Saved entries:
----
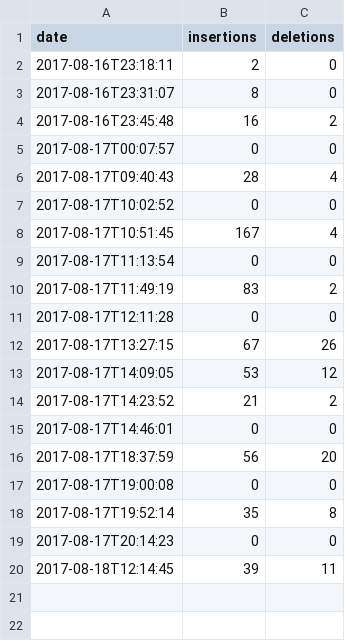
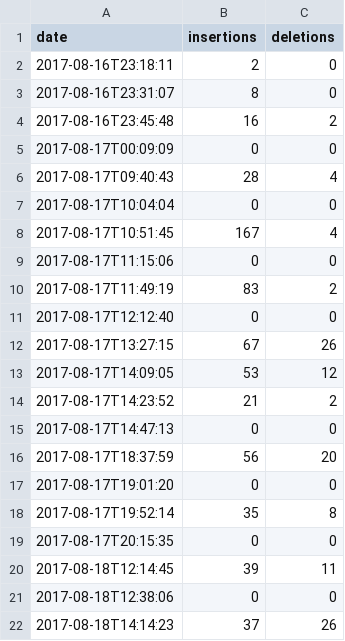
Before and after one commit to egeres/simple-git-graph, a CSV file: changes.csv, drawn as a sheet.

```diff
--- a/changes.csv
+++ b/changes.csv
@@ -4,9 +4,9 @@
 "2017-08-16T23:45:48","16","2"
-"2017-08-17T00:07:57","0","0"
+"2017-08-17T00:09:09","0","0"
 "2017-08-17T09:40:43","28","4"
-"2017-08-17T10:02:52","0","0"
+"2017-08-17T10:04:04","0","0"
 "2017-08-17T10:51:45","167","4"
-"2017-08-17T11:13:54","0","0"
+"2017-08-17T11:15:06","0","0"
 "2017-08-17T11:49:19","83","2"
-"2017-08-17T12:11:28","0","0"
+"2017-08-17T12:12:40","0","0"
 "2017-08-17T13:27:15","67","26"
@@ -14,7 +14,9 @@
 "2017-08-17T14:23:52","21","2"
-"2017-08-17T14:46:01","0","0"
+"2017-08-17T14:47:13","0","0"
 "2017-08-17T18:37:59","56","20"
-"2017-08-17T19:00:08","0","0"
+"2017-08-17T19:01:20","0","0"
 "2017-08-17T19:52:14","35","8"
-"2017-08-17T20:14:23","0","0"
+"2017-08-17T20:15:35","0","0"
 "2017-08-18T12:14:45","39","11"
+"2017-08-18T12:38:06","0","0"
+"2017-08-18T14:14:23","37","26"
```
Also changed, not shown: 5 other files.
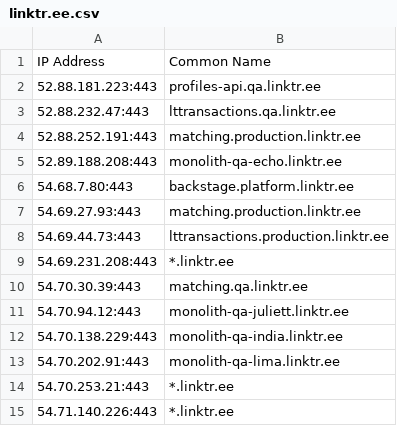
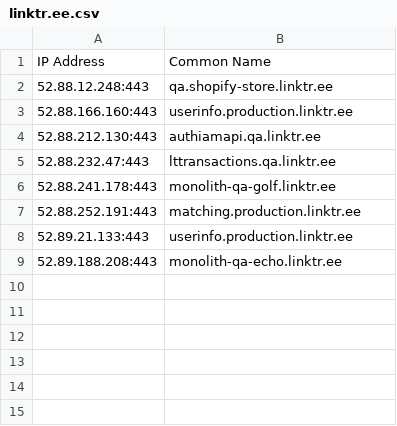
Before and after one commit to mrvcoder/cloud_data, a CSV file: outputs/kaeferjaeger/linktr.ee.csv, drawn as a sheet.

```diff
--- a/outputs/kaeferjaeger/linktr.ee.csv
+++ b/outputs/kaeferjaeger/linktr.ee.csv
@@ -1,15 +1,9 @@
 IP Address,Common Name
-52.88.181.223:443,profiles-api.qa.linktr.ee
+52.88.12.248:443,qa.shopify-store.linktr.ee
+52.88.166.160:443,userinfo.production.linktr.ee
+52.88.212.130:443,authiamapi.qa.linktr.ee
 52.88.232.47:443,lttransactions.qa.linktr.ee
+52.88.241.178:443,monolith-qa-golf.linktr.ee
 52.88.252.191:443,matching.production.linktr.ee
+52.89.21.133:443,userinfo.production.linktr.ee
 52.89.188.208:443,monolith-qa-echo.linktr.ee
-54.68.7.80:443,backstage.platform.linktr.ee
-54.69.27.93:443,matching.production.linktr.ee
-54.69.44.73:443,lttransactions.production.linktr.ee
-54.69.231.208:443,*.linktr.ee
-54.70.30.39:443,matching.qa.linktr.ee
-54.70.94.12:443,monolith-qa-juliett.linktr.ee
-54.70.138.229:443,monolith-qa-india.linktr.ee
-54.70.202.91:443,monolith-qa-lima.linktr.ee
-54.70.253.21:443,*.linktr.ee
-54.71.140.226:443,*.linktr.ee
```
Also changed, not shown: outputs/linktr.ee_data.csv.
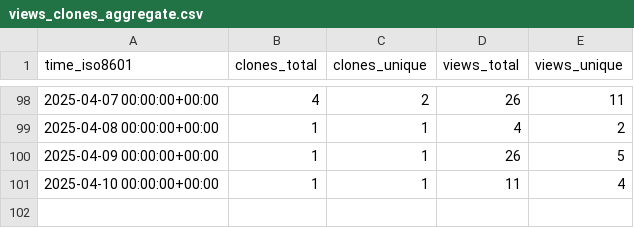
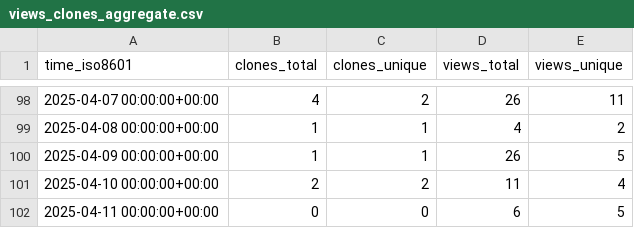
Before and after one commit to MLDataAnalytics/pNet, a CSV file: MLDataAnalytics/pNet/ghrs-data/views_clones_aggregate.csv, drawn as a sheet; only a part is shown, gaps mark what is left out.

```diff
--- a/MLDataAnalytics/pNet/ghrs-data/views_clones_aggregate.csv
+++ b/MLDataAnalytics/pNet/ghrs-data/views_clones_aggregate.csv
@@ -100,2 +100,3 @@ time_iso8601,clones_total,clones_unique,views_total,views_unique
 2025-04-09 00:00:00+00:00,1,1,26,5
-2025-04-10 00:00:00+00:00,1,1,11,4
+2025-04-10 00:00:00+00:00,2,2,11,4
+2025-04-11 00:00:00+00:00,0,0,6,5
```
Also changed, not shown: 1 other file.
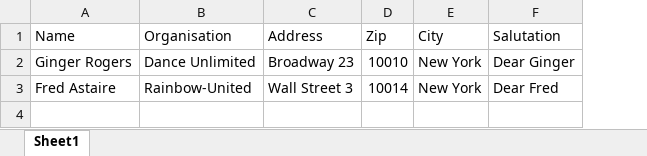
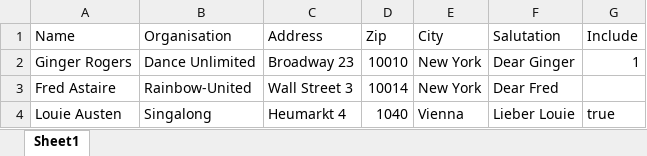
Before and after one commit to centic9/poi-mail-merge, an Excel workbook: samples/Lines.xlsx, sheet Sheet1, drawn as a sheet; values as stored, in another font and other column widths than the file's, no borders; the diff names each change by its address in the sheet, - before the commit and + after, or states it on an @@ line.

Commit message:
Quickly add a way to exclude lines via an indicator in a column, should be done via a normal commandline option in the long run, but I needed this quickly without time to do it properly...

```diff
--- a/samples/Lines.xlsx (sheet Sheet1)
+++ b/samples/Lines.xlsx (sheet Sheet1)
+column G (Include), row 2: 1
+row 4: Louie Austen | Singalong | Heumarkt 4 | 1040 | Vienna | Lieber Louie | true
```
Also changed, not shown: 2 other files.
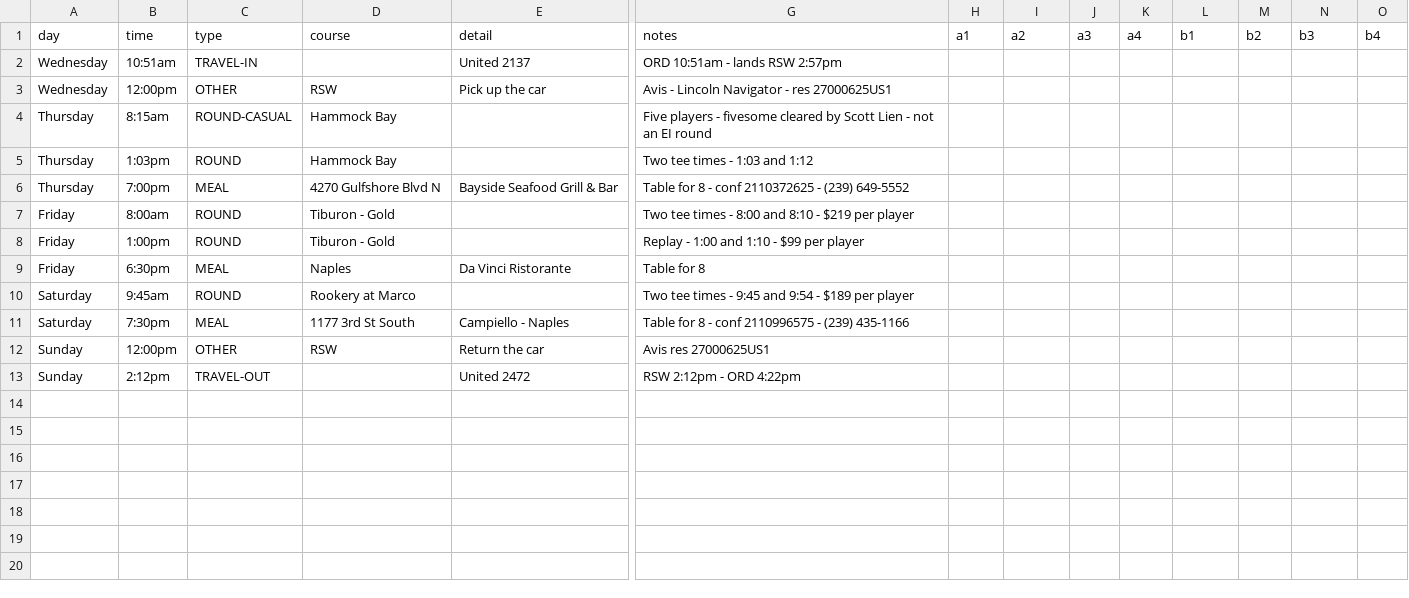
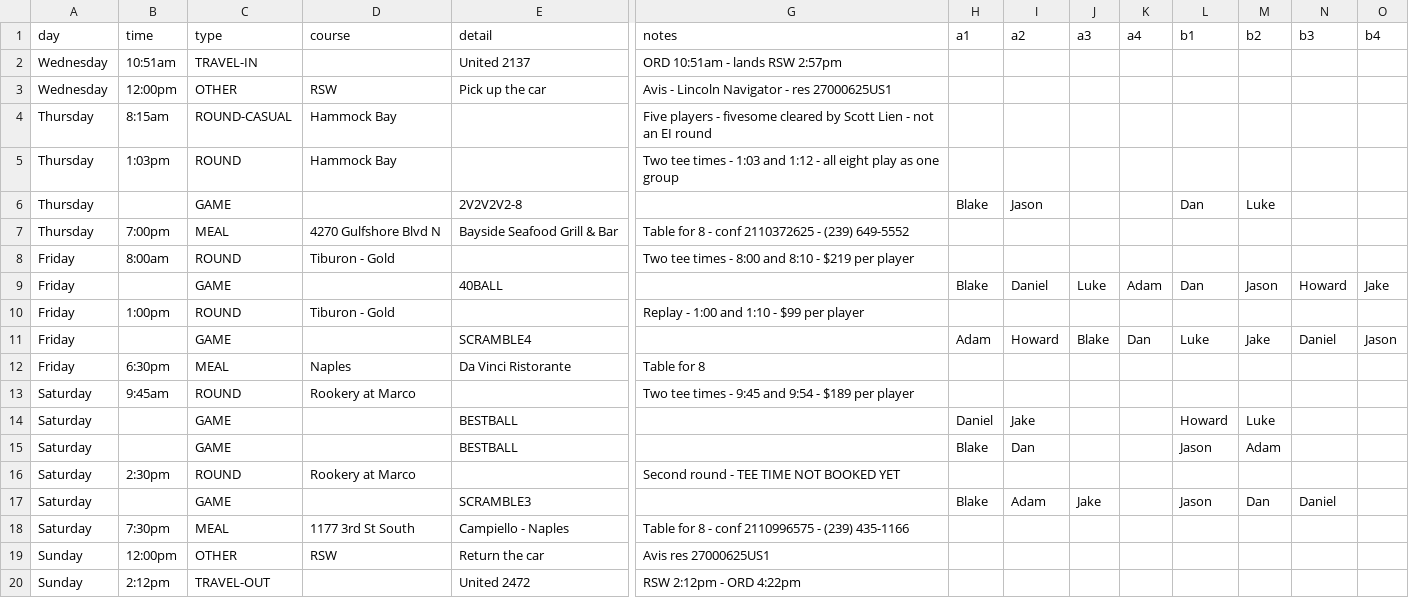
Before and after one commit to bjeisenberg11/Ei-app, a CSV file: ei-2026-schedule.csv, drawn as a sheet; only a part is shown, gaps mark what is left out; rows hold the shown columns only; the diff names each change by its address in the sheet, - before the commit and + after, or states it on an @@ line.

```diff
--- a/ei-2026-schedule.csv
+++ b/ei-2026-schedule.csv
-G5 (notes): Two tee times - 1:03 and 1:12
+G5 (notes): Two tee times - 1:03 and 1:12 - all eight play as one group
+row 6: Thursday |  | GAME |  | 2V2V2V2-8 |  | Blake | Jason |  |  | Dan | Luke
+row 9: Friday |  | GAME |  | 40BALL |  | Blake | Daniel | Luke | Adam | Dan | Jason | Howard | Jake
+row 11: Friday |  | GAME |  | SCRAMBLE4 |  | Adam | Howard | Blake | Dan | Luke | Jake | Daniel | Jason
+row 14: Saturday |  | GAME |  | BESTBALL |  | Daniel | Jake |  |  | Howard | Luke
+row 15: Saturday |  | GAME |  | BESTBALL |  | Blake | Dan |  |  | Jason | Adam
+row 16: Saturday | 2:30pm | ROUND | Rookery at Marco |  | Second round - TEE TIME NOT BOOKED YET
+row 17: Saturday |  | GAME |  | SCRAMBLE3 |  | Blake | Adam | Jake |  | Jason | Dan | Daniel
```
Also changed, not shown: 2 other files.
----
ABOUT THIS TASK: Each entry, start to finish, goes into your copy exactly; the pictures stay out.

RESULT FOR THIS TASK:
Before and after one commit to egeres/simple-git-graph, a CSV file: changes.csv, drawn as a sheet.

```diff
--- a/changes.csv
+++ b/changes.csv
@@ -4,9 +4,9 @@
 "2017-08-16T23:45:48","16","2"
-"2017-08-17T00:07:57","0","0"
+"2017-08-17T00:09:09","0","0"
 "2017-08-17T09:40:43","28","4"
-"2017-08-17T10:02:52","0","0"
+"2017-08-17T10:04:04","0","0"
 "2017-08-17T10:51:45","167","4"
-"2017-08-17T11:13:54","0","0"
+"2017-08-17T11:15:06","0","0"
 "2017-08-17T11:49:19","83","2"
-"2017-08-17T12:11:28","0","0"
+"2017-08-17T12:12:40","0","0"
 "2017-08-17T13:27:15","67","26"
@@ -14,7 +14,9 @@
 "2017-08-17T14:23:52","21","2"
-"2017-08-17T14:46:01","0","0"
+"2017-08-17T14:47:13","0","0"
 "2017-08-17T18:37:59","56","20"
-"2017-08-17T19:00:08","0","0"
+"2017-08-17T19:01:20","0","0"
 "2017-08-17T19:52:14","35","8"
-"2017-08-17T20:14:23","0","0"
+"2017-08-17T20:15:35","0","0"
 "2017-08-18T12:14:45","39","11"
+"2017-08-18T12:38:06","0","0"
+"2017-08-18T14:14:23","37","26"
```
Also changed, not shown: 5 other files.
Before and after one commit to mrvcoder/cloud_data, a CSV file: outputs/kaeferjaeger/linktr.ee.csv, drawn as a sheet.

```diff
--- a/outputs/kaeferjaeger/linktr.ee.csv
+++ b/outputs/kaeferjaeger/linktr.ee.csv
@@ -1,15 +1,9 @@
 IP Address,Common Name
-52.88.181.223:443,profiles-api.qa.linktr.ee
+52.88.12.248:443,qa.shopify-store.linktr.ee
+52.88.166.160:443,userinfo.production.linktr.ee
+52.88.212.130:443,authiamapi.qa.linktr.ee
 52.88.232.47:443,lttransactions.qa.linktr.ee
+52.88.241.178:443,monolith-qa-golf.linktr.ee
 52.88.252.191:443,matching.production.linktr.ee
+52.89.21.133:443,userinfo.production.linktr.ee
 52.89.188.208:443,monolith-qa-echo.linktr.ee
-54.68.7.80:443,backstage.platform.linktr.ee
-54.69.27.93:443,matching.production.linktr.ee
-54.69.44.73:443,lttransactions.production.linktr.ee
-54.69.231.208:443,*.linktr.ee
-54.70.30.39:443,matching.qa.linktr.ee
-54.70.94.12:443,monolith-qa-juliett.linktr.ee
-54.70.138.229:443,monolith-qa-india.linktr.ee
-54.70.202.91:443,monolith-qa-lima.linktr.ee
-54.70.253.21:443,*.linktr.ee
-54.71.140.226:443,*.linktr.ee
```
Also changed, not shown: outputs/linktr.ee_data.csv.
Before and after one commit to MLDataAnalytics/pNet, a CSV file: MLDataAnalytics/pNet/ghrs-data/views_clones_aggregate.csv, drawn as a sheet; only a part is shown, gaps mark what is left out.

```diff
--- a/MLDataAnalytics/pNet/ghrs-data/views_clones_aggregate.csv
+++ b/MLDataAnalytics/pNet/ghrs-data/views_clones_aggregate.csv
@@ -100,2 +100,3 @@ time_iso8601,clones_total,clones_unique,views_total,views_unique
 2025-04-09 00:00:00+00:00,1,1,26,5
-2025-04-10 00:00:00+00:00,1,1,11,4
+2025-04-10 00:00:00+00:00,2,2,11,4
+2025-04-11 00:00:00+00:00,0,0,6,5
```
Also changed, not shown: 1 other file.
Before and after one commit to centic9/poi-mail-merge, an Excel workbook: samples/Lines.xlsx, sheet Sheet1, drawn as a sheet; values as stored, in another font and other column widths than the file's, no borders; the diff names each change by its address in the sheet, - before the commit and + after, or states it on an @@ line.

Commit message:
Quickly add a way to exclude lines via an indicator in a column, should be done via a normal commandline option in the long run, but I needed this quickly without time to do it properly...

```diff
--- a/samples/Lines.xlsx (sheet Sheet1)
+++ b/samples/Lines.xlsx (sheet Sheet1)
+column G (Include), row 2: 1
+row 4: Louie Austen | Singalong | Heumarkt 4 | 1040 | Vienna | Lieber Louie | true
```
Also changed, not shown: 2 other files.
Before and after one commit to bjeisenberg11/Ei-app, a CSV file: ei-2026-schedule.csv, drawn as a sheet; only a part is shown, gaps mark what is left out; rows hold the shown columns only; the diff names each change by its address in the sheet, - before the commit and + after, or states it on an @@ line.

```diff
--- a/ei-2026-schedule.csv
+++ b/ei-2026-schedule.csv
-G5 (notes): Two tee times - 1:03 and 1:12
+G5 (notes): Two tee times - 1:03 and 1:12 - all eight play as one group
+row 6: Thursday |  | GAME |  | 2V2V2V2-8 |  | Blake | Jason |  |  | Dan | Luke
+row 9: Friday |  | GAME |  | 40BALL |  | Blake | Daniel | Luke | Adam | Dan | Jason | Howard | Jake
+row 11: Friday |  | GAME |  | SCRAMBLE4 |  | Adam | Howard | Blake | Dan | Luke | Jake | Daniel | Jason
+row 14: Saturday |  | GAME |  | BESTBALL |  | Daniel | Jake |  |  | Howard | Luke
+row 15: Saturday |  | GAME |  | BESTBALL |  | Blake | Dan |  |  | Jason | Adam
+row 16: Saturday | 2:30pm | ROUND | Rookery at Marco |  | Second round - TEE TIME NOT BOOKED YET
+row 17: Saturday |  | GAME |  | SCRAMBLE3 |  | Blake | Adam | Jake |  | Jason | Dan | Daniel
```
Also changed, not shown: 2 other files.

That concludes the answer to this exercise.